As the world reels from the attack in Christchurch, China’s white paper with its claims that “terrorism and extremism promote zero tolerance among different religions, cultures and societies… challenging the justice and dignity of humans, destroying peace and security and severely harm human rights and sustainable development,” inevitably strike a chord.

China’s approach, though, would still cut to the heart of human rights – even if you believed that the 13,000 people the authorities claim to have arrested were really terrorists.

[The headline of this post has been changed since it was first published.]


This article was written by Zak Doffman from Forbes and was legally licensed through the NewsCred publisher network. Please direct all licensing questions to



Learn From The Leader

American Military University (AMU) is proud to be the #1 provider of higher education to the U.S. military, based on FY 2018 DoD tuition assistance data, as reported by Military Times, 2019. At AMU, you’ll find instructors who are former leaders in the military, national security, and the public sector who bring their field-tested skills and strategies into the online classroom. And we work to keep our curriculum and content relevant to help you stay ahead of industry trends. Join the 64,000 U.S. military men and women earning degrees at American Military University.
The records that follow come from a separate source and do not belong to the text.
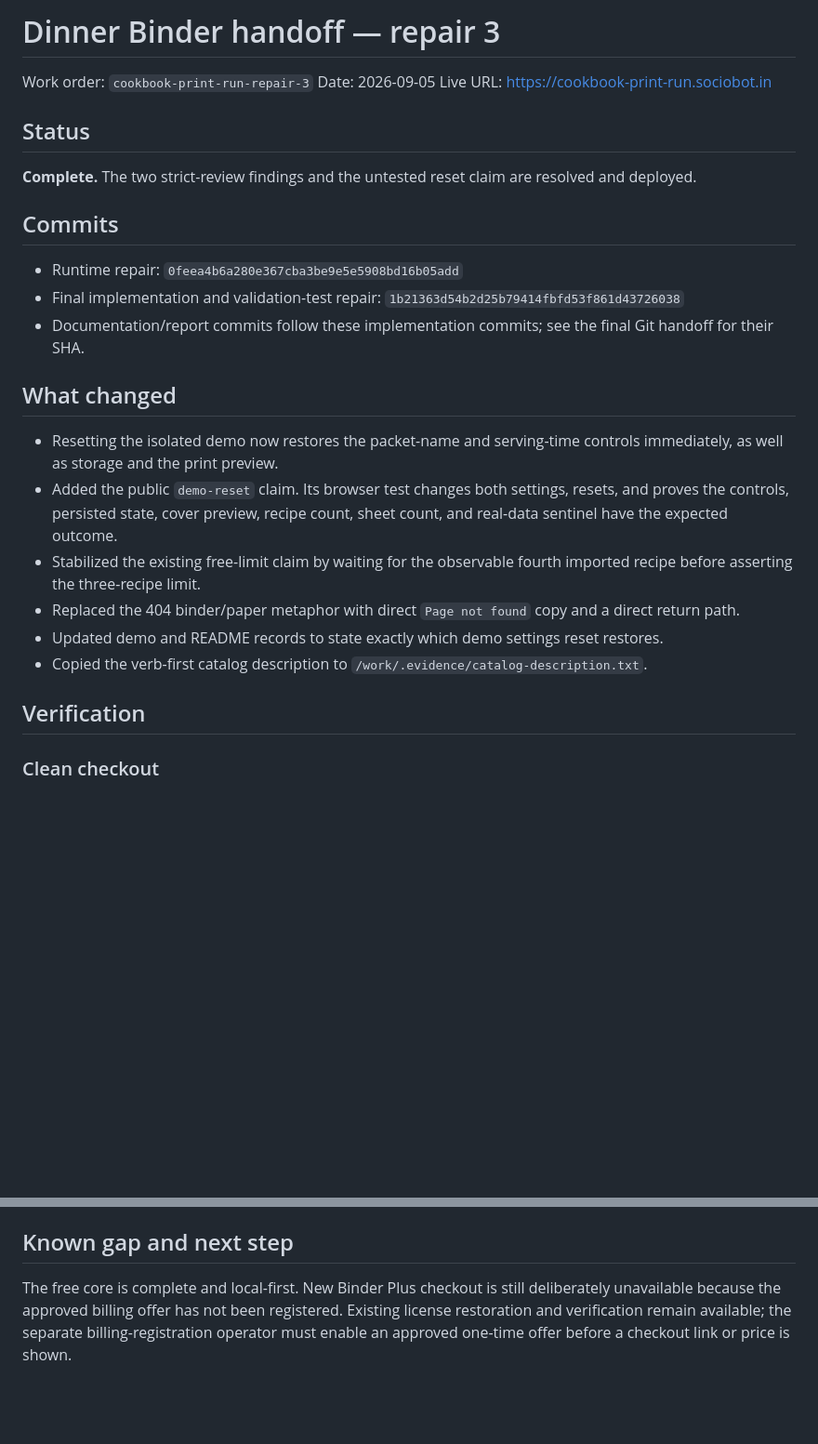
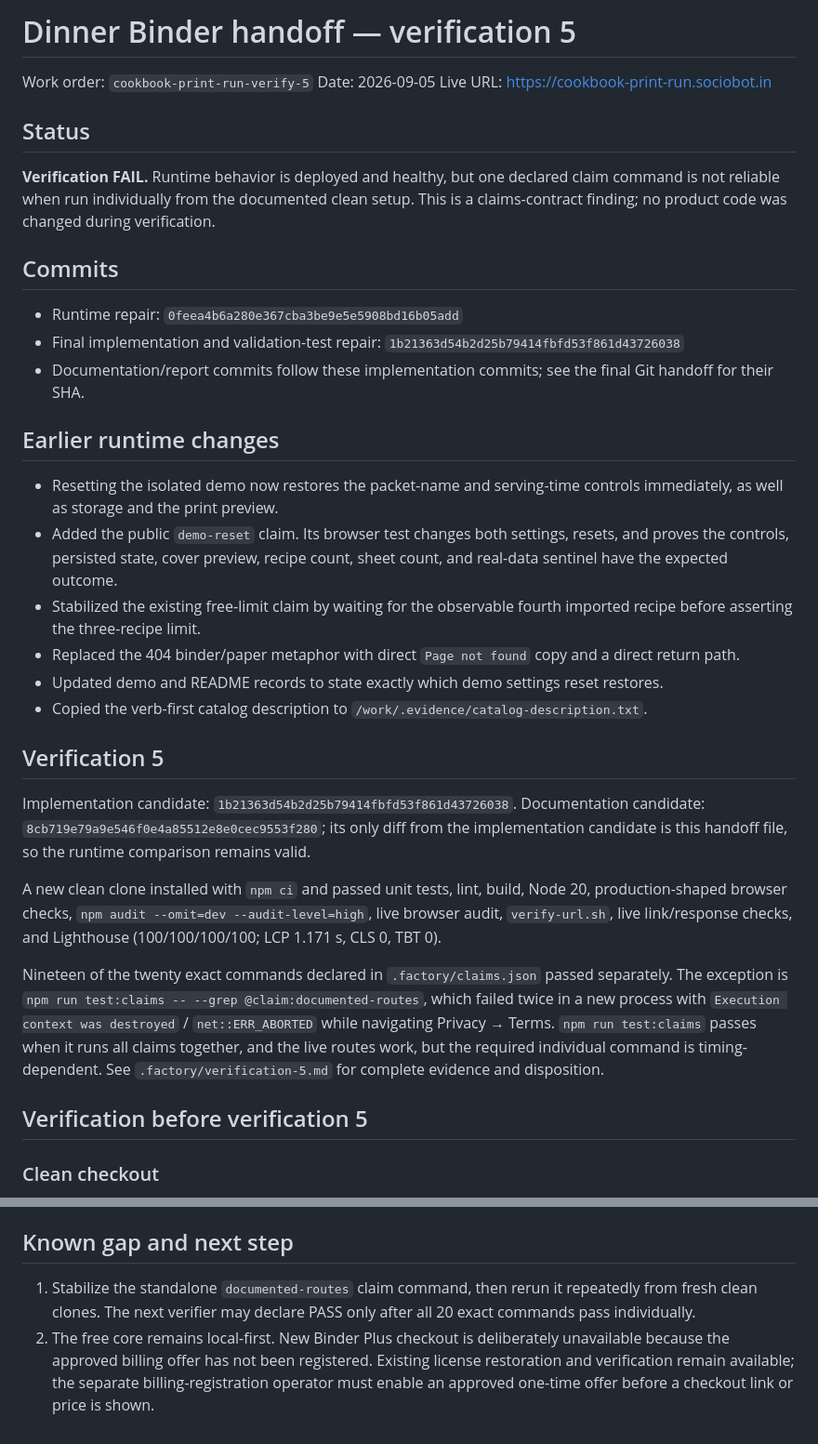
Before and after one commit to B-Divyesh/sf-cookbook-print-run, a Markdown page: .factory/handoff.md, 2 parts joined by grey strips. Shown at 93% size. Rendered like a GitHub page; blank space fills up the shorter version.

Commit message:
qa: record verification 5 failure

```diff
--- a/.factory/handoff.md
+++ b/.factory/handoff.md
@@ -1,12 +1,12 @@
-# Dinner Binder handoff — repair 3
+# Dinner Binder handoff — verification 5
 
-Work order: `cookbook-print-run-repair-3`
+Work order: `cookbook-print-run-verify-5`
 Date: 2026-09-05
 Live URL: <https://cookbook-print-run.sociobot.in>
 
 ## Status
 
-**Complete.** The two strict-review findings and the untested reset claim are resolved and deployed.
+**Verification FAIL.** Runtime behavior is deployed and healthy, but one declared claim command is not reliable when run individually from the documented clean setup. This is a claims-contract finding; no product code was changed during verification.
 
 ## Commits
 
@@ -14,7 +14,7 @@ Live URL: <https://cookbook-print-run.sociobot.in>
 - Final implementation and validation-test repair: `1b21363d54b2d25b79414fbfd53f861d43726038`
 - Documentation/report commits follow these implementation commits; see the final Git handoff for their SHA.
 
-## What changed
+## Earlier runtime changes
 
 - Resetting the isolated demo now restores the packet-name and serving-time controls immediately, as well as storage and the print preview.
 - Added the public `demo-reset` claim. Its browser test changes both settings, resets, and proves the controls, persisted state, cover preview, recipe count, sheet count, and real-data sentinel have the expected outcome.
@@ -23,7 +23,15 @@ Live URL: <https://cookbook-print-run.sociobot.in>
 - Updated demo and README records to state exactly which demo settings reset restores.
 - Copied the verb-first catalog description to `/work/.evidence/catalog-description.txt`.
 
-## Verification
+## Verification 5
+
+Implementation candidate: `1b21363d54b2d25b79414fbfd53f861d43726038`. Documentation candidate: `8cb719e79a9e546f0e4a85512e8e0cec9553f280`; its only diff from the implementation candidate is this handoff file, so the runtime comparison remains valid.
+
+A new clean clone installed with `npm ci` and passed unit tests, lint, build, Node 20, production-shaped browser checks, `npm audit --omit=dev --audit-level=high`, live browser audit, `verify-url.sh`, live link/response checks, and Lighthouse (100/100/100/100; LCP 1.171 s, CLS 0, TBT 0).
+
+Nineteen of the twenty exact commands declared in `.factory/claims.json` passed separately. The exception is `npm run test:claims -- --grep @claim:documented-routes`, which failed twice in a new process with `Execution context was destroyed` / `net::ERR_ABORTED` while navigating Privacy → Terms. `npm run test:claims` passes when it runs all claims together, and the live routes work, but the required individual command is timing-dependent. See `.factory/verification-5.md` for complete evidence and disposition.
+
+## Verification before verification 5
 
 ### Clean checkout
 
@@ -59,4 +67,5 @@ The final artifact contains 35.52 KB raw JavaScript (12.23 KB gzip), 21.00 KB CS
 
 ## Known gap and next step
 
-The free core is complete and local-first. New Binder Plus checkout is still deliberately unavailable because the approved billing offer has not been registered. Existing license restoration and verification remain available; the separate billing-registration operator must enable an approved one-time offer before a checkout link or price is shown.
+1. Stabilize the standalone `documented-routes` claim command, then rerun it repeatedly from fresh clean clones. The next verifier may declare PASS only after all 20 exact commands pass individually.
+2. The free core remains local-first. New Binder Plus checkout is deliberately unavailable because the approved billing offer has not been registered. Existing license restoration and verification remain available; the separate billing-registration operator must enable an approved one-time offer before a checkout link or price is shown.
```
Also changed, not shown: .factory/verification-5.md (added, +104 -0 lines).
Request Information

Please complete this form and we’ll contact you with more information about APU. All fields except phone are required.

Validation message here
Validation message here
Validation message here
Validation message here
Validation message here
Validation message here
Validation message here
Validation message here
Validation message here
Ready to apply? Start your application today.

We value your privacy.

By submitting this form, you agree to receive emails, texts, and phone calls and messages from American Public University System, Inc. which includes American Military University (AMU) and American Public University (APU), its affiliates, and representatives. I understand that this consent is not a condition of enrollment or purchase.

You may withdraw your consent at any time. Please refer to our privacy policy, terms, or contact us for more details.